*Record set*

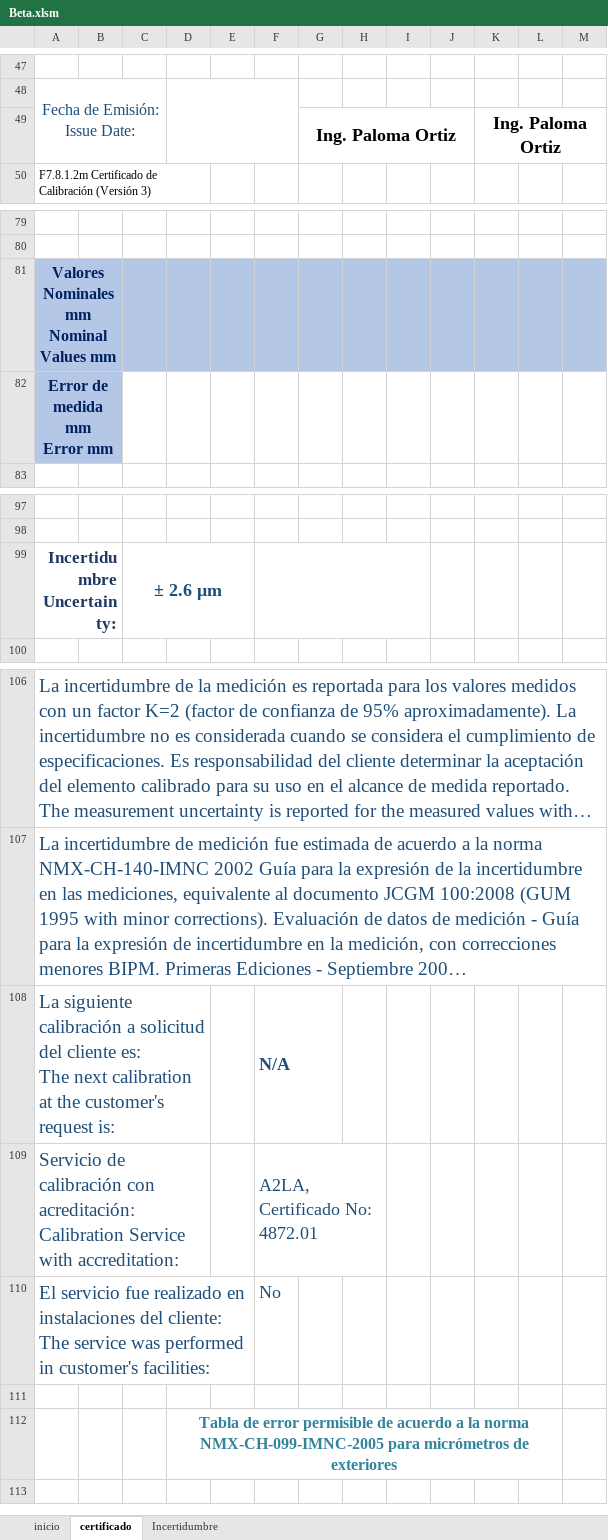
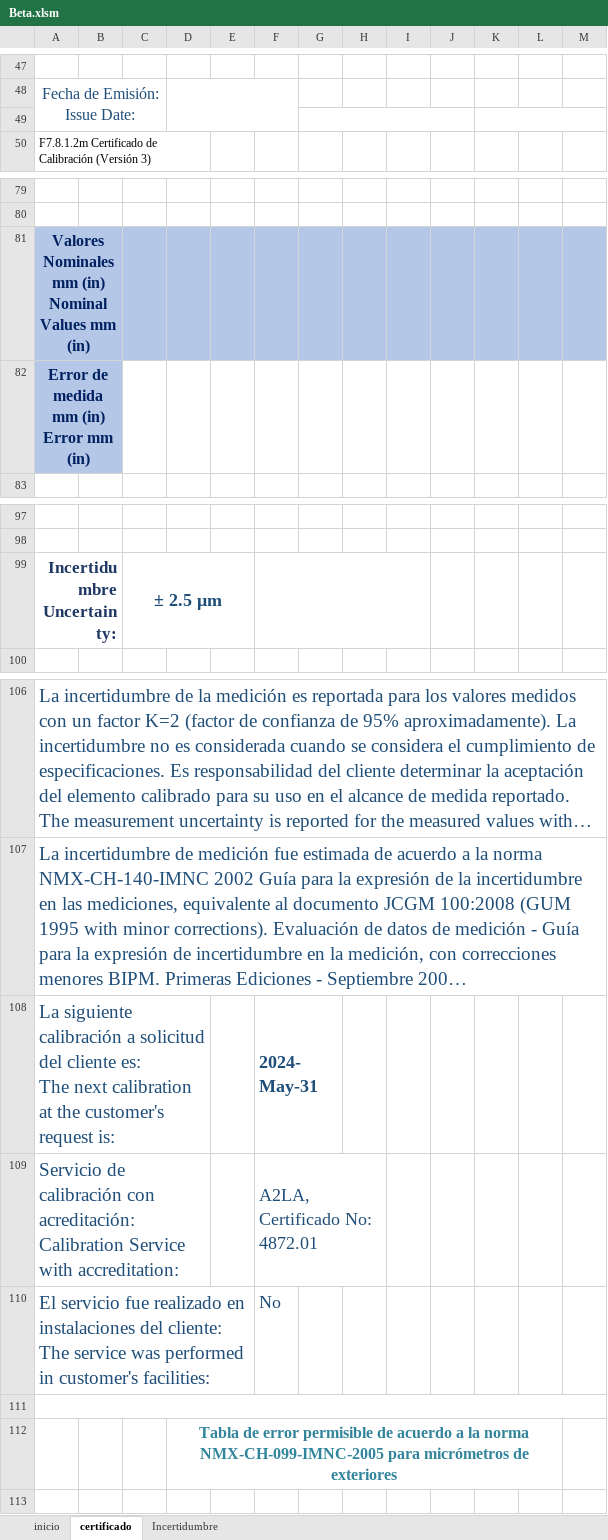
Before and after one commit to hocht/Kalibrix, an Excel workbook: Beta.xlsm, sheet certificado, drawn as a sheet; only a part is shown, gaps mark what is left out; long unchanged cells end in …; values as stored, in another font and other column widths than the file's, no borders; charts and pictures not drawn; ↵ is a line break in a cell; the diff names each change by its address in the sheet, - before the commit and + after, or states it on an @@ line.

```diff
--- a/Beta.xlsm (sheet certificado)
+++ b/Beta.xlsm (sheet certificado)
-row 49:  |  |  |  |  |  | Ing. Paloma Ortiz |  |  |  | Ing. Paloma Ortiz
+row 49: (empty)
-A81: Valores Nominales mm ↵ Nominal Values mm
+A81: Valores Nominales mm (in) ↵ Nominal Values mm (in)
-A82: Error de medida mm ↵ Error mm
+A82: Error de medida mm (in) ↵ Error mm (in)
-C99: ± 2.6 μm
+C99: ± 2.5 μm
-F108: N/A
+F108: 2024-May-31
+A111:M111 merged
```
Also changed, not shown: sheet Incertidumbre, charts or pictures.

*Problem to work on*
Determine how many lines in the listing above contain the word "medida". Provide that figure only.

*Output*
2